======== GIVEN DATA ========
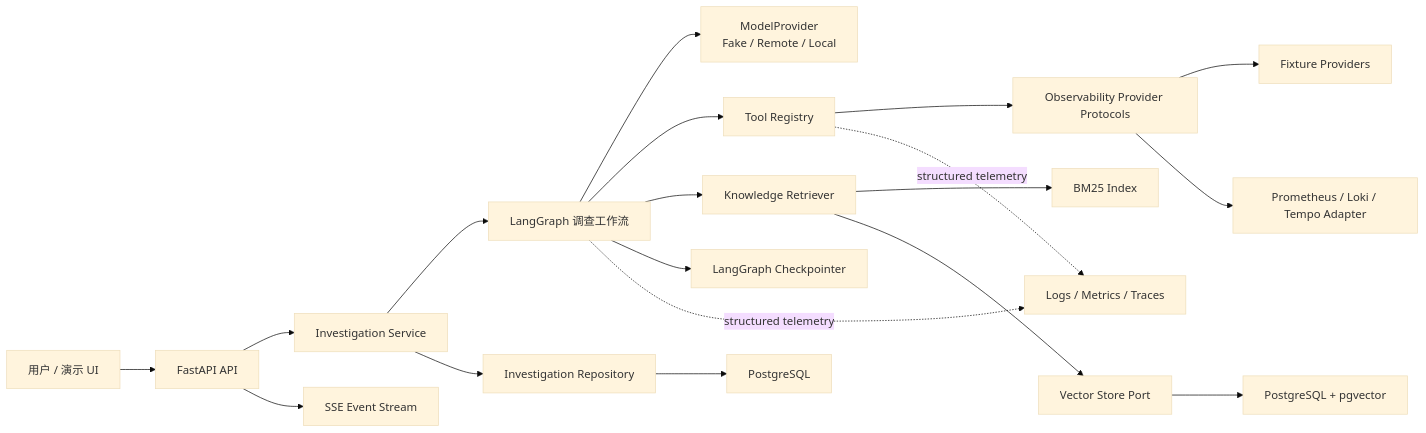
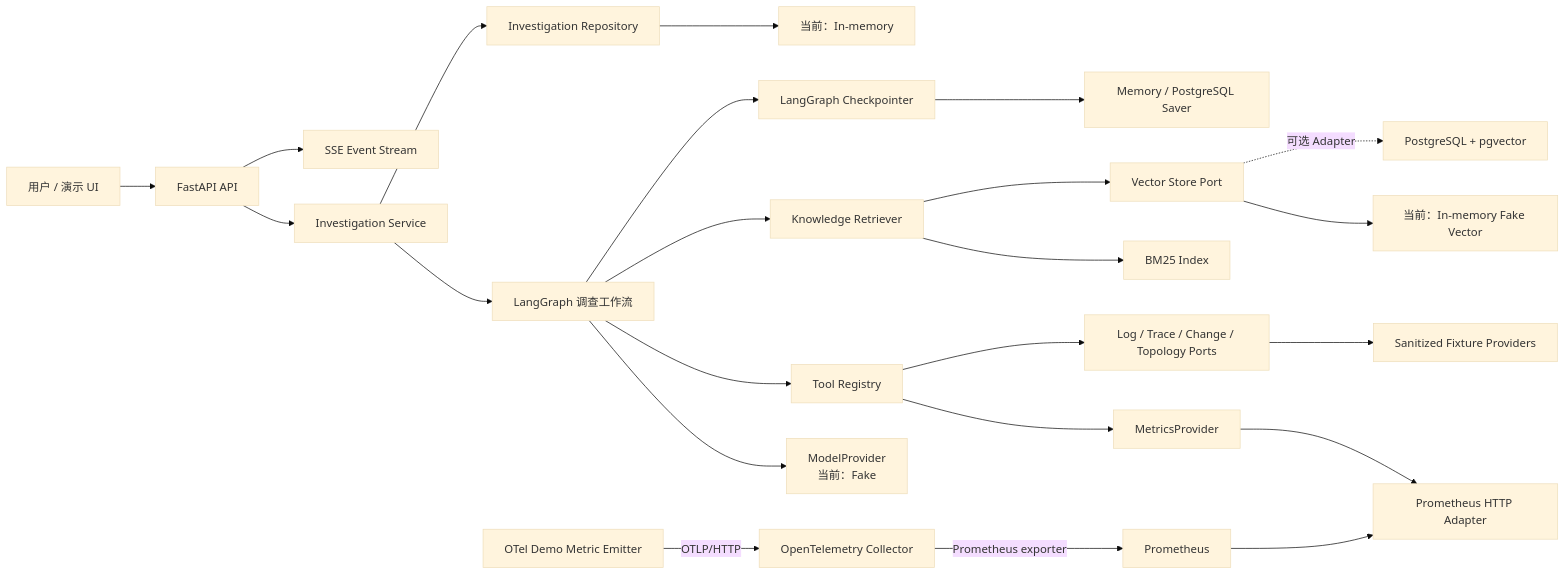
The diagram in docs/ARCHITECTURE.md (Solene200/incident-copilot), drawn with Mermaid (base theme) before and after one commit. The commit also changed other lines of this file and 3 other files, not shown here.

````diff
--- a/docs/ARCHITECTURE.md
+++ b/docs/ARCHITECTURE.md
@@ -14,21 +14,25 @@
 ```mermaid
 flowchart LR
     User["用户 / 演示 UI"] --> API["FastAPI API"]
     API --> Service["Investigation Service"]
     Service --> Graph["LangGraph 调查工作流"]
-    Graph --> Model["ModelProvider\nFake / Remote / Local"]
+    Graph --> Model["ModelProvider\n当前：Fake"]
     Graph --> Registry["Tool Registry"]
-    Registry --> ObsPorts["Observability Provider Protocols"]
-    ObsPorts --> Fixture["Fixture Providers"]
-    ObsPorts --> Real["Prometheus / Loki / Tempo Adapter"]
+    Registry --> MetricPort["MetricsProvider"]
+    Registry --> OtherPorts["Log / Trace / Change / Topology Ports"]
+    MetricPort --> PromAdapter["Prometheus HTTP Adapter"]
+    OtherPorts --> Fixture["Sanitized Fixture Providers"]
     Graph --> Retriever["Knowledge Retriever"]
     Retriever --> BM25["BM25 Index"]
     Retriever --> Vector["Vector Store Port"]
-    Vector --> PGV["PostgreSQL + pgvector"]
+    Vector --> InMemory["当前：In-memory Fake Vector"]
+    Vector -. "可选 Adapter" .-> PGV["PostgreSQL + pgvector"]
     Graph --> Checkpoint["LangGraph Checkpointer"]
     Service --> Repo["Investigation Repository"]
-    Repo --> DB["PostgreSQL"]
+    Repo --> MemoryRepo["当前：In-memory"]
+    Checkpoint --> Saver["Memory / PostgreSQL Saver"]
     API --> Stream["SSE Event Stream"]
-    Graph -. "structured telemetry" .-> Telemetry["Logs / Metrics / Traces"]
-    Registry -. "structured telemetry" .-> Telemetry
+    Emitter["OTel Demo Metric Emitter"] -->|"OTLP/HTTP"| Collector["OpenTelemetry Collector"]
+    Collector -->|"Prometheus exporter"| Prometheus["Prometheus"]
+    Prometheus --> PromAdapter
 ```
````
========
======== GIVEN DATA ========
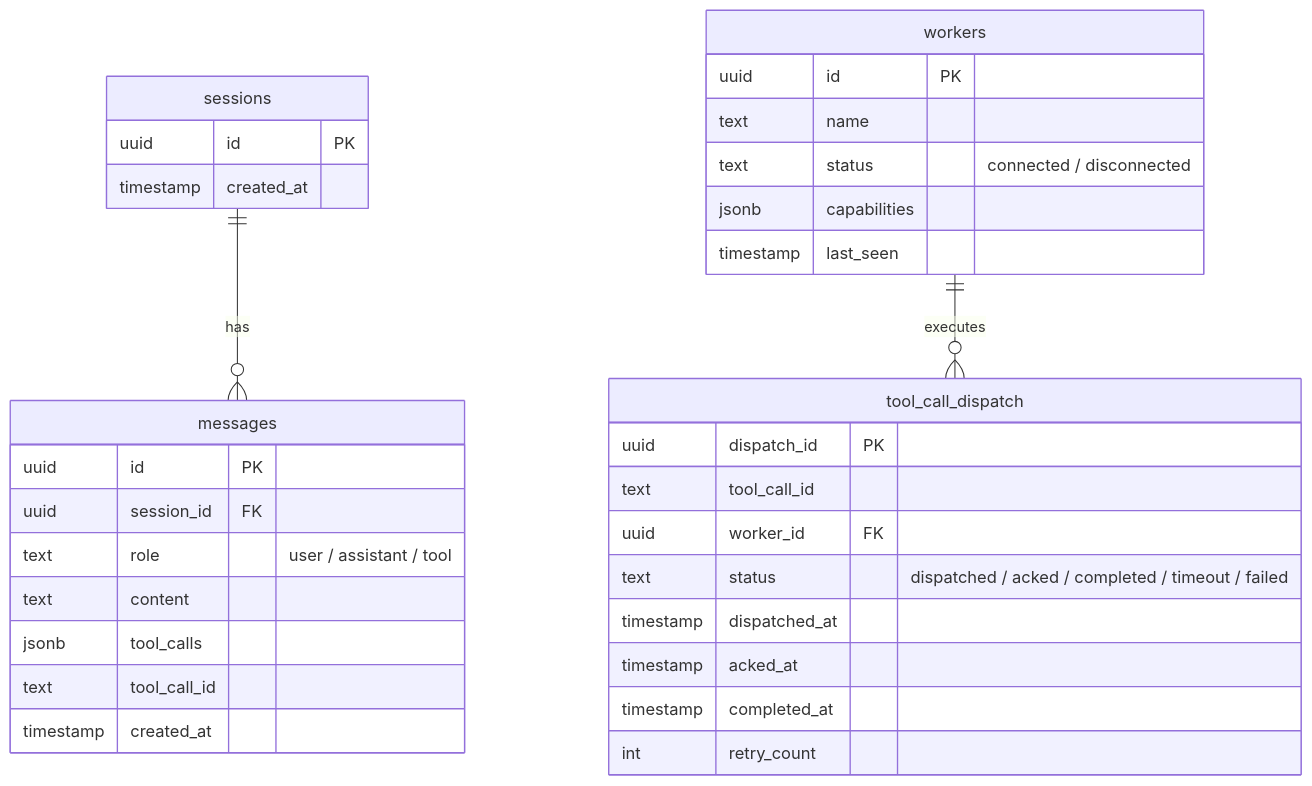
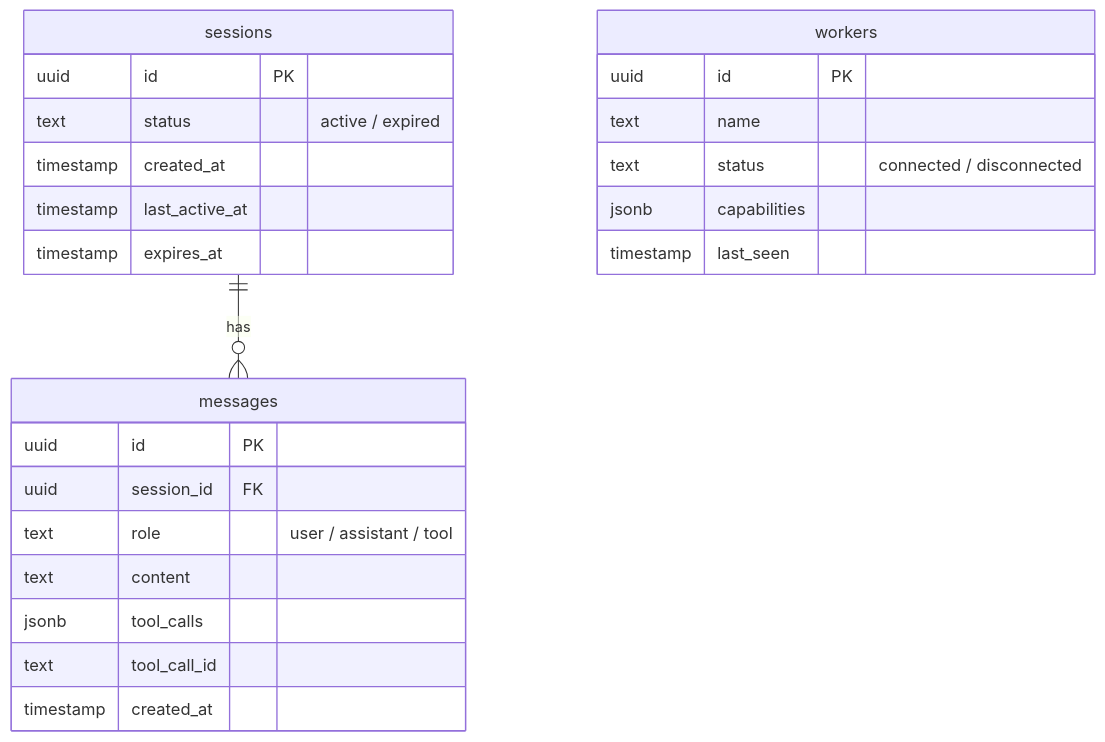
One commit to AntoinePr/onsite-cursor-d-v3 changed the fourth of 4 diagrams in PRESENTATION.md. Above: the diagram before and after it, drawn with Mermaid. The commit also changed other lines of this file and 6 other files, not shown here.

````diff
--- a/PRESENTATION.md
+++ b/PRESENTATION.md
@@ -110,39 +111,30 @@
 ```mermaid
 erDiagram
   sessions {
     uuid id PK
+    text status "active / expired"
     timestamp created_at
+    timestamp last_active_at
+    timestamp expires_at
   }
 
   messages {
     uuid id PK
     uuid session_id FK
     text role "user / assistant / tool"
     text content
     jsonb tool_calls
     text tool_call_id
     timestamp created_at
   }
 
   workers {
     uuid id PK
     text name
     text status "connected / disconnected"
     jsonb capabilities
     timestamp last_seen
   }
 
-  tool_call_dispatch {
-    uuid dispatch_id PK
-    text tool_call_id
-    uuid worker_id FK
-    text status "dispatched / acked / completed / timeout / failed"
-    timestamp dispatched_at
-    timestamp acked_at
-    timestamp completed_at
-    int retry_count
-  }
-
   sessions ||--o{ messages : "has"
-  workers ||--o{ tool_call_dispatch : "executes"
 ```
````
========
**GOAL OF THE EXERCISE**
Only the lines that contain the word "Graph" should be copied from the material.

**SOLUTION TO THIS TASK**
     Service --> Graph["LangGraph 调查工作流"]
-    Graph --> Model["ModelProvider\nFake / Remote / Local"]
+    Graph --> Model["ModelProvider\n当前：Fake"]
     Graph --> Registry["Tool Registry"]
     Graph --> Retriever["Knowledge Retriever"]
     Graph --> Checkpoint["LangGraph Checkpointer"]
-    Graph -. "structured telemetry" .-> Telemetry["Logs / Metrics / Traces"]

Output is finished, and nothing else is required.